→ **THE DATA**:
/---
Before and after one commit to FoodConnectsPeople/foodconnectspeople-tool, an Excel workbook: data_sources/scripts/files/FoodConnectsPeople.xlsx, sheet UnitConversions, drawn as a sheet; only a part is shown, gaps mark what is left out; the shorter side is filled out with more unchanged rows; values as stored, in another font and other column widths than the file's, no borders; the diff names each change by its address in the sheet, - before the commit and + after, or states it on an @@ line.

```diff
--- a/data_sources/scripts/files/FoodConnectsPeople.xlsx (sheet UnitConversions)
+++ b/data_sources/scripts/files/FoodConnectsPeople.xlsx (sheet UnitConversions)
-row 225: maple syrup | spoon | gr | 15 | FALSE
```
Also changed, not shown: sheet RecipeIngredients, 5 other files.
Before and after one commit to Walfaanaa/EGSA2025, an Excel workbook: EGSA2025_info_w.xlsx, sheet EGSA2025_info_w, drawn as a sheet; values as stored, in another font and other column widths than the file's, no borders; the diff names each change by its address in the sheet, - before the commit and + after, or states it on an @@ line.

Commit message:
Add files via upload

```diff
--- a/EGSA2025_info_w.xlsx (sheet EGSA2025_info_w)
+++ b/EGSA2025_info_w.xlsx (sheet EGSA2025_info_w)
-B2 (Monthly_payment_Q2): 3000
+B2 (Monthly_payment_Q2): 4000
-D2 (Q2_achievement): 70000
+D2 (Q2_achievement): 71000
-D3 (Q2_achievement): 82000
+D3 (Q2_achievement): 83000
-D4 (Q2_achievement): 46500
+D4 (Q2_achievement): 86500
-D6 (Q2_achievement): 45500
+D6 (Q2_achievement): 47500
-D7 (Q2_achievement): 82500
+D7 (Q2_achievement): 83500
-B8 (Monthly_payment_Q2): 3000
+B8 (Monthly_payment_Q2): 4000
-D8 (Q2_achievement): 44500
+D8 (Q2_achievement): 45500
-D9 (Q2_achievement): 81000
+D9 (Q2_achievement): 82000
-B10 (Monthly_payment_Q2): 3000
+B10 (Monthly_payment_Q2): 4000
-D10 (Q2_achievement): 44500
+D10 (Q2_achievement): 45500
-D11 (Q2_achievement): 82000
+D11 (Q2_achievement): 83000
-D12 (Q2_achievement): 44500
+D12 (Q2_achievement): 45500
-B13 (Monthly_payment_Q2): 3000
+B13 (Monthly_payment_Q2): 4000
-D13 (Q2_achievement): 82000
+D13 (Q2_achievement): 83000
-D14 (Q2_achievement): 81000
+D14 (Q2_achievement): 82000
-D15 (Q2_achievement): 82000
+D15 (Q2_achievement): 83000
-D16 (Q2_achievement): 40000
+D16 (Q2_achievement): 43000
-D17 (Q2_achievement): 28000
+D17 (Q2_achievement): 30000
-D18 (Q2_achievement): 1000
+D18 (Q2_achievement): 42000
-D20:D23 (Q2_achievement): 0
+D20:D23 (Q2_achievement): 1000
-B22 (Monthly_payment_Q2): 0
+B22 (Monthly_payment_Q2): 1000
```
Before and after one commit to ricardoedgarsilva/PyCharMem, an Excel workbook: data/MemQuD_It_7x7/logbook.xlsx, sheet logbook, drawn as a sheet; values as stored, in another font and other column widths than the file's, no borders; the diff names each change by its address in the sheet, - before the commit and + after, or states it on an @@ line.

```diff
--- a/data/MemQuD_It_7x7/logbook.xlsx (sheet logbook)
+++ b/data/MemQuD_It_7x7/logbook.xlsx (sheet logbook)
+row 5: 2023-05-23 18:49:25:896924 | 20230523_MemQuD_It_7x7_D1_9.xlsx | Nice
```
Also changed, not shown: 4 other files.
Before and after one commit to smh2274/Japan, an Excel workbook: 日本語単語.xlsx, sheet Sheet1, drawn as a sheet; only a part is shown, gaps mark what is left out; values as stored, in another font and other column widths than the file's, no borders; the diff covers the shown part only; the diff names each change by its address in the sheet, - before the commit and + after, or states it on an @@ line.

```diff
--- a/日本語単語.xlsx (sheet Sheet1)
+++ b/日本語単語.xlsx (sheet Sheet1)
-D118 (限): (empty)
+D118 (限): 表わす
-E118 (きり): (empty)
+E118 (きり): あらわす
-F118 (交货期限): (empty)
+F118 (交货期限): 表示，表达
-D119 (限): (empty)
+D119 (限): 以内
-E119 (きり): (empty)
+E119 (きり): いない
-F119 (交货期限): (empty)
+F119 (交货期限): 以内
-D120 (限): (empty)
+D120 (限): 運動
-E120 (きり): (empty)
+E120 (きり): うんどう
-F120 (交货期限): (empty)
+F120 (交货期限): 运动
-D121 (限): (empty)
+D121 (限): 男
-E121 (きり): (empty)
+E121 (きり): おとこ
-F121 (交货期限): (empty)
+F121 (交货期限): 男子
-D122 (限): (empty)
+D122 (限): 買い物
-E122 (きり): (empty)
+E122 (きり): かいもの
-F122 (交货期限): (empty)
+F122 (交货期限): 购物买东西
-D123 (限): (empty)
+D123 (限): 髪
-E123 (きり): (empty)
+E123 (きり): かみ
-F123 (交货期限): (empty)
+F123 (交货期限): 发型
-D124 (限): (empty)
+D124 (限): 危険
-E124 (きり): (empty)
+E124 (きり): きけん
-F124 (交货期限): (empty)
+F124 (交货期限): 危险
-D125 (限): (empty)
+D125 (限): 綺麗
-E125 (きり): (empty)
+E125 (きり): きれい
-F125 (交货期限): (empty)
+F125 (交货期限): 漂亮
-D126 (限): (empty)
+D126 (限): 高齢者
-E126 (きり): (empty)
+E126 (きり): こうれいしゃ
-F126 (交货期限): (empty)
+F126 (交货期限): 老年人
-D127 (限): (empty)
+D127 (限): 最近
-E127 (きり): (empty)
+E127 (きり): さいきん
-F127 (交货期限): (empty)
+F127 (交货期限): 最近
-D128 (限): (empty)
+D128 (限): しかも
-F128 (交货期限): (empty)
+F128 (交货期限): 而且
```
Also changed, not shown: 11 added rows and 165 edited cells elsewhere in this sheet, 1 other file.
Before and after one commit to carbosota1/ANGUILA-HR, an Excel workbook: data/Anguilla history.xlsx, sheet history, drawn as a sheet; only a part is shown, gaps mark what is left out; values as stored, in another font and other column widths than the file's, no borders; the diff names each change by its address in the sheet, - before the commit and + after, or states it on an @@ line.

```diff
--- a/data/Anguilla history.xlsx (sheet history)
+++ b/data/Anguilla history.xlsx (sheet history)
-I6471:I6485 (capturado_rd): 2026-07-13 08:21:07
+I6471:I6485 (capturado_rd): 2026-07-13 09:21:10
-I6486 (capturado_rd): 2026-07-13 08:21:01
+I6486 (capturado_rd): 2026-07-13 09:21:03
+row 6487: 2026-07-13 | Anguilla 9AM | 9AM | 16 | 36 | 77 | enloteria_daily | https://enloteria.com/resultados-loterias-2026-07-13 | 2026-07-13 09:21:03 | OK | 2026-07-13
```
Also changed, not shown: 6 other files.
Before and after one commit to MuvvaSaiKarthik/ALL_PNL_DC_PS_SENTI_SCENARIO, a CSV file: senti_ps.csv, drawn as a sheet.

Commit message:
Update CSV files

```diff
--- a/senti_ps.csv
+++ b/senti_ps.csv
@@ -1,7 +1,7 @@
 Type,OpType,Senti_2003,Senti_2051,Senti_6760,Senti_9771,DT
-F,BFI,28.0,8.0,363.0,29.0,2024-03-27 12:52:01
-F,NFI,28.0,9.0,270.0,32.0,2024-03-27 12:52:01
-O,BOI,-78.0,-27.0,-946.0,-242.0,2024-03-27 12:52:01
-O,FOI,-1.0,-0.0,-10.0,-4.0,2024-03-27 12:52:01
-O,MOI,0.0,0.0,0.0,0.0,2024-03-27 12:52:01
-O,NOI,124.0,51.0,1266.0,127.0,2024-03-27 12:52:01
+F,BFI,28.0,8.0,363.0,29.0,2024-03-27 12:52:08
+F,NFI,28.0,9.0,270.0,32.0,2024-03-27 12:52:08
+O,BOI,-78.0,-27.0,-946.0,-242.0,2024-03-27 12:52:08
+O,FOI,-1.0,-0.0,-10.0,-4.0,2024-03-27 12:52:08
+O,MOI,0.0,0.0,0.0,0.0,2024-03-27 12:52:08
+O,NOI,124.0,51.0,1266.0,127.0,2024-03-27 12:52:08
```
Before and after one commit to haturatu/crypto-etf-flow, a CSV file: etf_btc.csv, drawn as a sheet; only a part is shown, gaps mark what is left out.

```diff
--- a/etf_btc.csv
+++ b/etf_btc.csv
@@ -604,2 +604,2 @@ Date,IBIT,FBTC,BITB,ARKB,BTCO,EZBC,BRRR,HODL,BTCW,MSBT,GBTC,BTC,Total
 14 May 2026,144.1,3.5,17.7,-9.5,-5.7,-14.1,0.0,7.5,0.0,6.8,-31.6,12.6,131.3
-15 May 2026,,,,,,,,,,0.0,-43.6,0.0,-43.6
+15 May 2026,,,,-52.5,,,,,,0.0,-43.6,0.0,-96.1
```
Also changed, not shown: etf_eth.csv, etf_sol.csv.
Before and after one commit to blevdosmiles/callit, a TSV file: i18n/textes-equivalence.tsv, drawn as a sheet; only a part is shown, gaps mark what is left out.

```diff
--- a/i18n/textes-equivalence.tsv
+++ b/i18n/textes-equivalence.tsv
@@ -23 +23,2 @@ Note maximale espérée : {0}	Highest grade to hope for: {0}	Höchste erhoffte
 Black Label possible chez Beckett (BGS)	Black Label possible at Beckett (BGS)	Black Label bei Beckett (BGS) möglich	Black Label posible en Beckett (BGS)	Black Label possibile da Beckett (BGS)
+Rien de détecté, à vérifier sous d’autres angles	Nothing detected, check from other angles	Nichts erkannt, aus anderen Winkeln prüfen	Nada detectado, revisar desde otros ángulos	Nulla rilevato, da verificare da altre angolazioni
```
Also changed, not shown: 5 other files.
\---
→ **WHAT IS REQUIRED**: Looking at the data above, count every line holding the word "rows" and state only the count.

→ **FINAL ANSWER**: 2